Full sample of young stellar objects overlaid on an image of the North America Nebula (light-colored area on the left) and the Pelican Nebula (light-colored area on the right). The final sample of variable stars is indicated by the darker blue circles. [Hillenbrand et al. 2022]

Stars of all ages show a broad variety of variability, from slow pulsations to quick bursts of accretion. Young stellar objects seem especially prone to interesting variations, perhaps thanks to the influence of their natal nebulae. In a new publication, Lynne Hillenbrand (California Institute of Technology) led a team of astronomers, which included four high school students, on a hunt for variability in young stellar objects.

The team surveyed stars in the North America and Pelican Nebulae, which lie 2,590 light-years away in the direction of the brightest star in the constellation Cygnus. Though they bear different names, the nebulae are actually connected, separated visually by a dark band of dust. The North America and Pelican Nebulae complex contains thousands of candidate young stellar objects, dozens of which have been monitored for signs of variability. Astronomers have previously used Zwicky Transient Facility data to study individual young stellar objects, but never a large sample — until now.

example plots showing different values of the flux asymmetry and quasiperiodicity parameters

Examples of light curves with low, medium, and high (from left to right) values of the flux asymmetry parameter (M, top row) and quasiperiodicity parameter (Q, bottom row). Click to enlarge. [Hillenbrand et al. 2022]

Digging In to the Data

Hillenbrand and collaborators analyzed more than two years of Zwicky Transient Facility observations of 392 young stars, searching for signs of variability and classifying each star’s quasiperiodicity and flux asymmetry. As the names suggest, quasiperiodicity refers to how periodic or random an object’s variation is, while flux asymmetry quantifies how symmetrical an object’s light curve is. Both metrics are valuable ways to describe a variable star’s behavior, distinguishing those that vary smoothly and reliably from those that suddenly and haphazardly burst or flare.

The team found that 323 of the stars in their sample vary in brightness, and 15% do so with a regular period and symmetric light curves. Another 39% of the stars have symmetric light curves but vary either quasiperiodically or randomly. Roughly 14% of the stars are “bursters” and 29% are “dippers,” with abrupt increases and decreases in brightness, respectively.

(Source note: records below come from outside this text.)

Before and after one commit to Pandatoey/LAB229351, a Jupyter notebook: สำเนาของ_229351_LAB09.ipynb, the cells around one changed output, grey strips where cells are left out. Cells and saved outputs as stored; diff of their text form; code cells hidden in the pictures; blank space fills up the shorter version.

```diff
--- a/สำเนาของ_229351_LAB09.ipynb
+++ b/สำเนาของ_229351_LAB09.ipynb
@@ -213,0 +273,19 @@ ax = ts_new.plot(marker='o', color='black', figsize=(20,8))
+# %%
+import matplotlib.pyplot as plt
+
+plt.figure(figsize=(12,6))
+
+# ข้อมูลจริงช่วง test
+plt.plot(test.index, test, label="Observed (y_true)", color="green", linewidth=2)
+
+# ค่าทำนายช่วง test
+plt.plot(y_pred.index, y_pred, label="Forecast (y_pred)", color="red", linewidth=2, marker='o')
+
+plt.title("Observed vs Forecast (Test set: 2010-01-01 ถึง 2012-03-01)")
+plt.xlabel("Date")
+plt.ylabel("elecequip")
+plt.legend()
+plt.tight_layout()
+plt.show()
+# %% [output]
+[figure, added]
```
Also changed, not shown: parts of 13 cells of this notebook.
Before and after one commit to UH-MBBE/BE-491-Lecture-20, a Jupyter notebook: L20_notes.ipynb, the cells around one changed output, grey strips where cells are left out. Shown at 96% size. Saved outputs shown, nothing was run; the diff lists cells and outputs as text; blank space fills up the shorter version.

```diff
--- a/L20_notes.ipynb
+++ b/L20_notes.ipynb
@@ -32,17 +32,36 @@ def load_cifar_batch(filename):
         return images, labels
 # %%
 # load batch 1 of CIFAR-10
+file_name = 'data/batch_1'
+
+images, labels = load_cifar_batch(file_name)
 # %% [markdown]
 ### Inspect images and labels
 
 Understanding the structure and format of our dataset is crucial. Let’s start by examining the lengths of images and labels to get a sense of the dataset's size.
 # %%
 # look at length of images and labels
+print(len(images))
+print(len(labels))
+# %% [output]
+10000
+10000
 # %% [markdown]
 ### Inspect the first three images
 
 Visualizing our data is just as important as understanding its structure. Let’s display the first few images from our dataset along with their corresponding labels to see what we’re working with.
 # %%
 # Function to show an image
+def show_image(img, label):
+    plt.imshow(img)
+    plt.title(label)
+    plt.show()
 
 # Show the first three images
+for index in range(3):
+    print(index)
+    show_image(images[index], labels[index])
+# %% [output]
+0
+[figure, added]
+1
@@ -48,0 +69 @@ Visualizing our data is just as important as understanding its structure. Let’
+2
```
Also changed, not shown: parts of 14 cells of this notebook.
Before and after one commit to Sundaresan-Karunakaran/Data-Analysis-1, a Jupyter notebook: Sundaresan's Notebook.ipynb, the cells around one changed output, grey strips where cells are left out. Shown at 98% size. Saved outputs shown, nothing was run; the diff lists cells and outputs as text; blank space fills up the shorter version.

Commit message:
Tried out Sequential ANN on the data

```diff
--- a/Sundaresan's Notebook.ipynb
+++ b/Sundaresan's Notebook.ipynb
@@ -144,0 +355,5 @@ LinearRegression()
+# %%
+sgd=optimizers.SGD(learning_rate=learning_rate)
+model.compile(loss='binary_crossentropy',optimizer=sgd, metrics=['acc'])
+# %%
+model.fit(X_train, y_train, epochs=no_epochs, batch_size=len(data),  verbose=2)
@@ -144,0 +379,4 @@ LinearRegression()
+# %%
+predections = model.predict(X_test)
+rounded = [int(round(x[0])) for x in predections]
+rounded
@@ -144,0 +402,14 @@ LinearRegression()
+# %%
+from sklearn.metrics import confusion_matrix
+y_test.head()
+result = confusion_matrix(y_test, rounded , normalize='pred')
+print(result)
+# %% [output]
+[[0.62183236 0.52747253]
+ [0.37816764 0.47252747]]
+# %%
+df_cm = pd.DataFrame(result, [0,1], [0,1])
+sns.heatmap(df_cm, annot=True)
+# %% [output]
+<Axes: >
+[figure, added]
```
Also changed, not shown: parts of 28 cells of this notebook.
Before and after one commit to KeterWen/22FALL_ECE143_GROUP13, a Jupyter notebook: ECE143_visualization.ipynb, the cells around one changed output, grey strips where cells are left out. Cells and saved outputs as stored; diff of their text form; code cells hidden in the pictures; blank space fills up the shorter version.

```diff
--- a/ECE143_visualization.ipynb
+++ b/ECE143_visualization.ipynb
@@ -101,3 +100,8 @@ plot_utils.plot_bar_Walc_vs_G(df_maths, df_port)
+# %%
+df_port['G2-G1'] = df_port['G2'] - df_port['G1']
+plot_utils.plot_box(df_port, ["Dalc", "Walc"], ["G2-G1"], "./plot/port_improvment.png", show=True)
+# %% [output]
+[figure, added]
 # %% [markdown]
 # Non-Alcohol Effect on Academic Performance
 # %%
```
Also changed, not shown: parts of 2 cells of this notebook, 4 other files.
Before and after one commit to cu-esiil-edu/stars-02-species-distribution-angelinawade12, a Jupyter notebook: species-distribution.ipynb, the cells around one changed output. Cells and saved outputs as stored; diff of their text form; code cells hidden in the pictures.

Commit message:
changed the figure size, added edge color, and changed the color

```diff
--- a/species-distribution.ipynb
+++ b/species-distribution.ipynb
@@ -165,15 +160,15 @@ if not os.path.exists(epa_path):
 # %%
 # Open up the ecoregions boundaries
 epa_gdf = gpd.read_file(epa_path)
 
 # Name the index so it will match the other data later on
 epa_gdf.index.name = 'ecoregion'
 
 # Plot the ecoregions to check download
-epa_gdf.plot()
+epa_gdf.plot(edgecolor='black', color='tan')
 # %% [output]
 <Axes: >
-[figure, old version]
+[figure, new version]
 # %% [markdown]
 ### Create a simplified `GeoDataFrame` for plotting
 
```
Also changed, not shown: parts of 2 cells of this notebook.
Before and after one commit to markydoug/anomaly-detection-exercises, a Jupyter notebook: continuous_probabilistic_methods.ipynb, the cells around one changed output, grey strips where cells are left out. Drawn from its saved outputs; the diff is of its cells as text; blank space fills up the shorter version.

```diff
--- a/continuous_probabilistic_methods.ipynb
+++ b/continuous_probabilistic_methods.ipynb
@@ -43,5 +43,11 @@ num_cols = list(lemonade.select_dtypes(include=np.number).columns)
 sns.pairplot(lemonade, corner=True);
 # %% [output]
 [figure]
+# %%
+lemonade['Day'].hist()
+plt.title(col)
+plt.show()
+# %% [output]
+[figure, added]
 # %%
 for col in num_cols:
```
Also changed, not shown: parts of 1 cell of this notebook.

The team also examined the colors of the objects, since color changes can give us clues as to why an object’s brightness is varying. The color analysis suggested that dippers might be due to changes in the dusty, light-absorbing material surrounding the young stars, while bursters may signal accretion episodes.

Broad Applicability

plot of flyx asymmetry versus quasiperiodicity

Categorizations of all stars in the sample according to their flux asymmetry and quasiperiodicity. Click to enlarge. [Hillenbrand et al. 2022]

This work not only provides information about hundreds of young stars, but also reflects on the metrics we use to study them. The quasiperiodicity index was designed for data from space telescopes, and some studies suggest that it can’t be used with less precise and lower cadence ground-based data. However, Hillenbrand and collaborators make a compelling case that applying thoughtful boundary conditions makes the quasiperiodicity index viable for ground-based applications as well.

This study marks the first time that Zwicky Transient Facility data have been used to investigate a large sample of young stellar objects, but surely not the last — be on the lookout for more exciting results from this survey!


“A Zwicky Transient Facility Look at Optical Variability of Young Stellar Objects in the North America and Pelican Nebulae Complex,” Lynne A. Hillenbrand et al 2022 AJ 163 263. doi:10.3847/1538-3881/ac62d8